» **EXERCISE**
Read through the data, and wherever a line holds the word "false", write that line out.
########
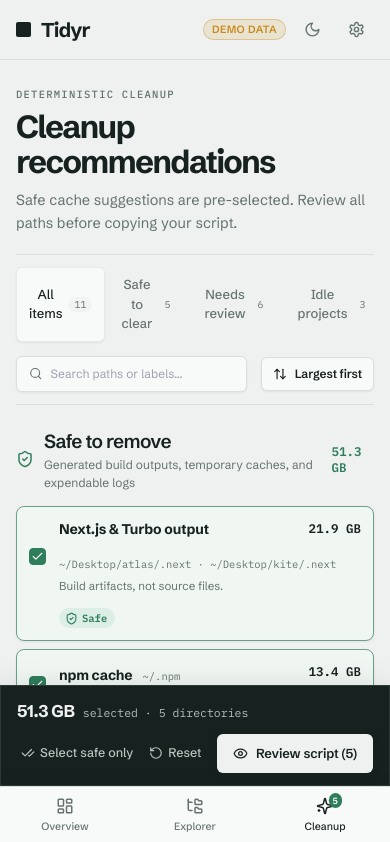
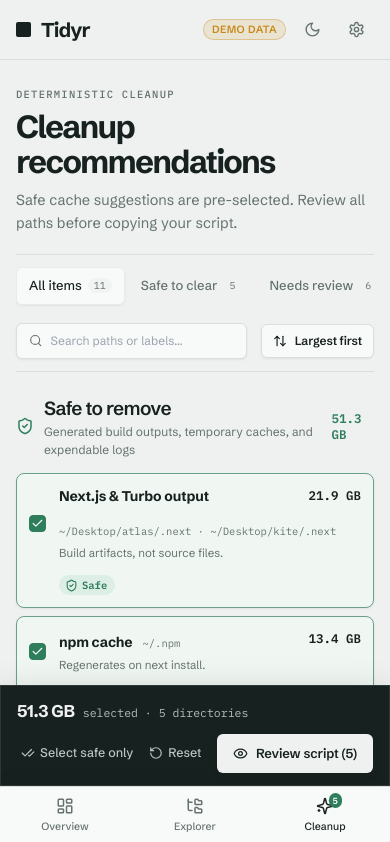
Before and after one commit to hameem-codes/tidyr, a React (Vite) app: page /cleanup in a window 390 px wide. Shown: the top 842 px of the page. Built offline with nearby package versions, Linux system fonts and the light colour scheme; no server answers.

Commit message:
style(cleanup): make mobile filter tabs scrollable and add selection bar padding
G7: Make filter tabs on mobile a single horizontal non-wrapping scrollable row and add bottom padding to cleanup-page so the fixed bottom selection bar never obscures content.

```diff
--- a/src/styles/tokens.css
+++ b/src/styles/tokens.css
@@ -1363,6 +1363,10 @@
    Cleanup Screen & Recommendations
    ========================================================================== */
 
+.cleanup-page {
+  padding-bottom: 80px;
+}
+
 .cleanup-toolbar {
   display: flex;
   align-items: center;
@@ -2596,16 +2600,31 @@
     display: none;
   }
 
+  .cleanup-page {
+    padding-bottom: 140px;
+  }
+
   .cleanup-toolbar {
     flex-wrap: wrap;
   }
 
   .filter-tabs {
+    display: flex;
+    flex-wrap: nowrap;
+    overflow-x: auto;
+    -webkit-overflow-scrolling: touch;
     width: 100%;
+    scrollbar-width: none;
+    padding-bottom: 4px;
+  }
+
+  .filter-tabs::-webkit-scrollbar {
+    display: none;
   }
 
   .filter-tabs button {
-    flex: 1;
+    flex: 0 0 auto;
+    white-space: nowrap;
     justify-content: center;
   }
 
```
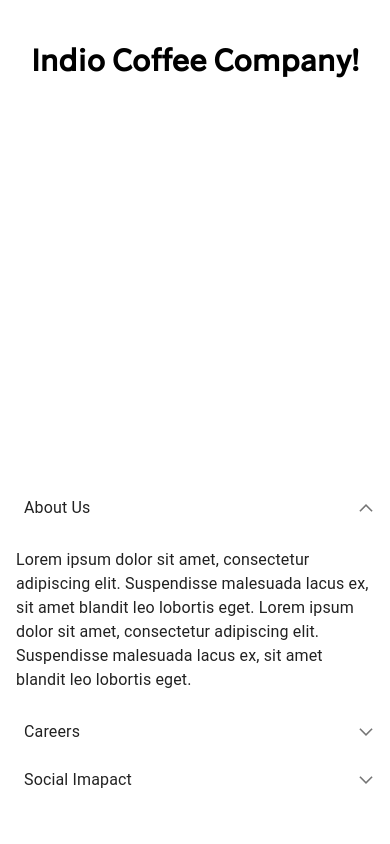
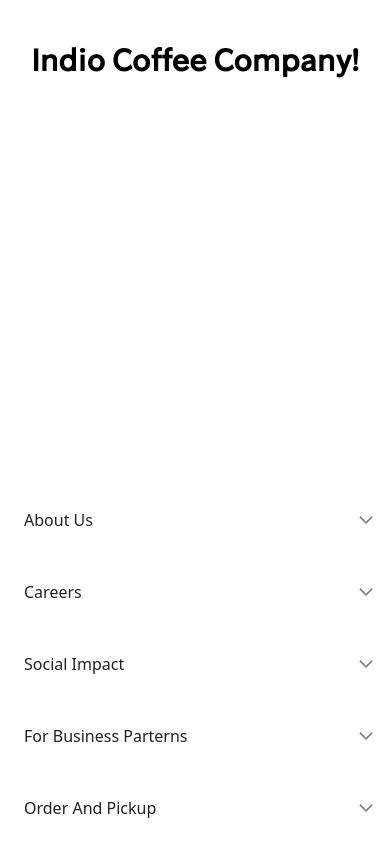
Before and after one commit to wilsongoltara/indio-coffee, a Next.js app: page / in a window 390 px wide. Shown: the part 424-1268 px from the top of the page. Before the commit the page ends 1228 px from the top, so only its background shows below. Built offline with nearby package versions, Linux system fonts and the light colour scheme.

Commit message:
[FEAT]: Add Accordions Components in Footer

```diff
--- /dev/null
+++ b/components/global/Accordion/Styles/index.tsx
@@ -0,0 +1,40 @@
+import { styled } from '@mui/material/styles';
+import ArrowForwardIosSharpIcon from '@mui/icons-material/ArrowForwardIosSharp';
+import MuiAccordion, { AccordionProps } from '@mui/material/Accordion';
+import MuiAccordionSummary, {
+  AccordionSummaryProps,
+} from '@mui/material/AccordionSummary';
+import MuiAccordionDetails from '@mui/material/AccordionDetails';
+
+
+export const Accordion = styled((props: AccordionProps) => (
+  <MuiAccordion disableGutters elevation={0} square {...props} />
+))(({ theme }) => ({
+  border: `0px solid ${theme.palette.divider}`,
+  '&:not(:last-child)': {
+    borderBottom: 0,
+  },
+  '&:before': {
+    display: 'none',
+  },
+}));
+
+export const AccordionSummary = styled((props: AccordionSummaryProps) => (
+  <MuiAccordionSummary
+    expandIcon={<ArrowForwardIosSharpIcon sx={{ fontSize: '1rem' }} className='rotate-90' />}
+    {...props}
+  />
+))(({ theme }) => ({
+  flexDirection: 'row',
+  order: '2',
+  '& .MuiAccordionSummary-expandIconWrapper.Mui-expanded': {
+    transform: 'rotate(180deg)',
+  },
+  '& .MuiAccordionSummary-content': {
+    marginLeft: theme.spacing(1),
+  },
+}));
+
+export const AccordionDetails = styled(MuiAccordionDetails)(({ theme }) => ({
+  padding: theme.spacing(2),
+}));
--- /dev/null
+++ b/components/global/Accordion/index.tsx
@@ -0,0 +1,40 @@
+import { AccordionsProps } from '@interfaces/props';
+import { SyntheticEvent, useState } from 'react';
+import Links from '../Links';
+import { Accordion, AccordionDetails, AccordionSummary } from './Styles';
+
+export default function Accordions({ linksFooter }: AccordionsProps) {
+  const [expanded, setExpanded] = useState<string | false>('panel1');
+
+  const handleChange =
+    (panel: string) => (_e: SyntheticEvent, newExpanded: boolean) => {
+      setExpanded(newExpanded ? panel : false);
+    };
+
+  return (
+    <div className='md:invisible text-base capitalize font-[530] font'>
+      {linksFooter?.map(({ nameAccordion, links }, index) => (
+        <Accordion
+          key={index}
+          expanded={expanded === `painel${index}`}
+          onChange={handleChange(`painel${index}`)}
+          className='py-3'
+        >
+          <AccordionSummary
+            aria-controls={`painel${index}-content`}
+            id={`painel${index}-header`}
+          >
+            <span>{nameAccordion}</span>
+          </AccordionSummary>
+          <AccordionDetails>
+            <Links
+              links={links}
+              classList='ml-2'
+              classItem='text-gray-400 font-normal py-2'
+            />
+          </AccordionDetails>
+        </Accordion>
+      ))}
+    </div>
+  );
+}
--- a/components/global/Footer/Accordion.tsx
+++ /dev/null
@@ -1,94 +0,0 @@
-import * as React from 'react';
-import { styled } from '@mui/material/styles';
-import ArrowForwardIosSharpIcon from '@mui/icons-material/ArrowForwardIosSharp';
-import MuiAccordion, { AccordionProps } from '@mui/material/Accordion';
-import MuiAccordionSummary, {
-  AccordionSummaryProps,
-} from '@mui/material/AccordionSummary';
-import MuiAccordionDetails from '@mui/material/AccordionDetails';
-import Typography from '@mui/material/Typography';
-
-const Accordion = styled((props: AccordionProps) => (
-  <MuiAccordion disableGutters elevation={0} square {...props} />
-))(({ theme }) => ({
-  border: `0px solid ${theme.palette.divider}`,
-  '&:not(:last-child)': {
-    borderBottom: 0,
-  },
-  '&:before': {
-    display: 'none',
-  },
-}));
-
-const AccordionSummary = styled((props: AccordionSummaryProps) => (
-  <MuiAccordionSummary
-    expandIcon={<ArrowForwardIosSharpIcon sx={{ fontSize: '1rem' }} className='rotate-90' />}
-    {...props}
-  />
-))(({ theme }) => ({
-  flexDirection: 'row',
-  order: '2',
-  '& .MuiAccordionSummary-expandIconWrapper.Mui-expanded': {
-    transform: 'rotate(180deg)',
-  },
-  '& .MuiAccordionSummary-content': {
-    marginLeft: theme.spacing(1),
-  },
-}));
-
-const AccordionDetails = styled(MuiAccordionDetails)(({ theme }) => ({
-  padding: theme.spacing(2),
-}));
-
-export default function CustomizedAccordions() {
-  const [expanded, setExpanded] = React.useState<string | false>('panel1');
-
-  const handleChange =
-    (panel: string) => (event: React.SyntheticEvent, newExpanded: boolean) => {
-      setExpanded(newExpanded ? panel : false);
-    };
-
-  return (
-    <div>
-      <Accordion expanded={expanded === 'panel1'} onChange={handleChange('panel1')}>
-        <AccordionSummary aria-controls="panel1d-content" id="panel1d-header">
-          <Typography>About Us</Typography>
-        </AccordionSummary>
-        <AccordionDetails>
-          <Typography>
-            Lorem ipsum dolor sit amet, consectetur adipiscing elit. Suspendisse
-            malesuada lacus ex, sit amet blandit leo lobortis eget. Lorem ipsum dolor
-            sit amet, consectetur adipiscing elit. Suspendisse malesuada lacus ex,
-            sit amet blandit leo lobortis eget.
-          </Typography>
-        </AccordionDetails>
-      </Accordion>
-      <Accordion expanded={expanded === 'panel2'} onChange={handleChange('panel2')}>
-        <AccordionSummary aria-controls="panel2d-content" id="panel2d-header">
-          <Typography>Careers</Typography>
-        </AccordionSummary>
-        <AccordionDetails>
-          <Typography>
-            Lorem ipsum dolor sit amet, consectetur adipiscing elit. Suspendisse
-            malesuada lacus ex, sit amet blandit leo lobortis eget. Lorem ipsum dolor
-            sit amet, consectetur adipiscing elit. Suspendisse malesuada lacus ex,
-            sit amet blandit leo lobortis eget.
-          </Typography>
-        </AccordionDetails>
-      </Accordion>
-      <Accordion expanded={expanded === 'panel3'} onChange={handleChange('panel3')}>
-        <AccordionSummary aria-controls="panel3d-content" id="panel3d-header">
-          <Typography>Social Imapact</Typography>
-        </AccordionSummary>
-        <AccordionDetails>
-          <Typography>
-            Lorem ipsum dolor sit amet, consectetur adipiscing elit. Suspendisse
-            malesuada lacus ex, sit amet blandit leo lobortis eget. Lorem ipsum dolor
-            sit amet, consectetur adipiscing elit. Suspendisse malesuada lacus ex,
-            sit amet blandit leo lobortis eget.
-          </Typography>
-        </AccordionDetails>
-      </Accordion>
-    </div>
-  );
-}
--- a/components/global/Footer/index.tsx
+++ b/components/global/Footer/index.tsx
@@ -1,9 +1,10 @@
-import CustomizedAccordions from './Accordion';
+import { linksFooter } from '@lib/links';
+import CustomizedAccordions from '../Accordion';
 
 export default function Footer() {
   return (
     <footer className=''>
-      <CustomizedAccordions />
+      <CustomizedAccordions linksFooter={linksFooter}/>
     </footer>
   );
 }
```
########
» **RESPONSE TO THE EXERCISE**
+  const [expanded, setExpanded] = useState<string | false>('panel1');
+      setExpanded(newExpanded ? panel : false);
-  const [expanded, setExpanded] = React.useState<string | false>('panel1');
-      setExpanded(newExpanded ? panel : false);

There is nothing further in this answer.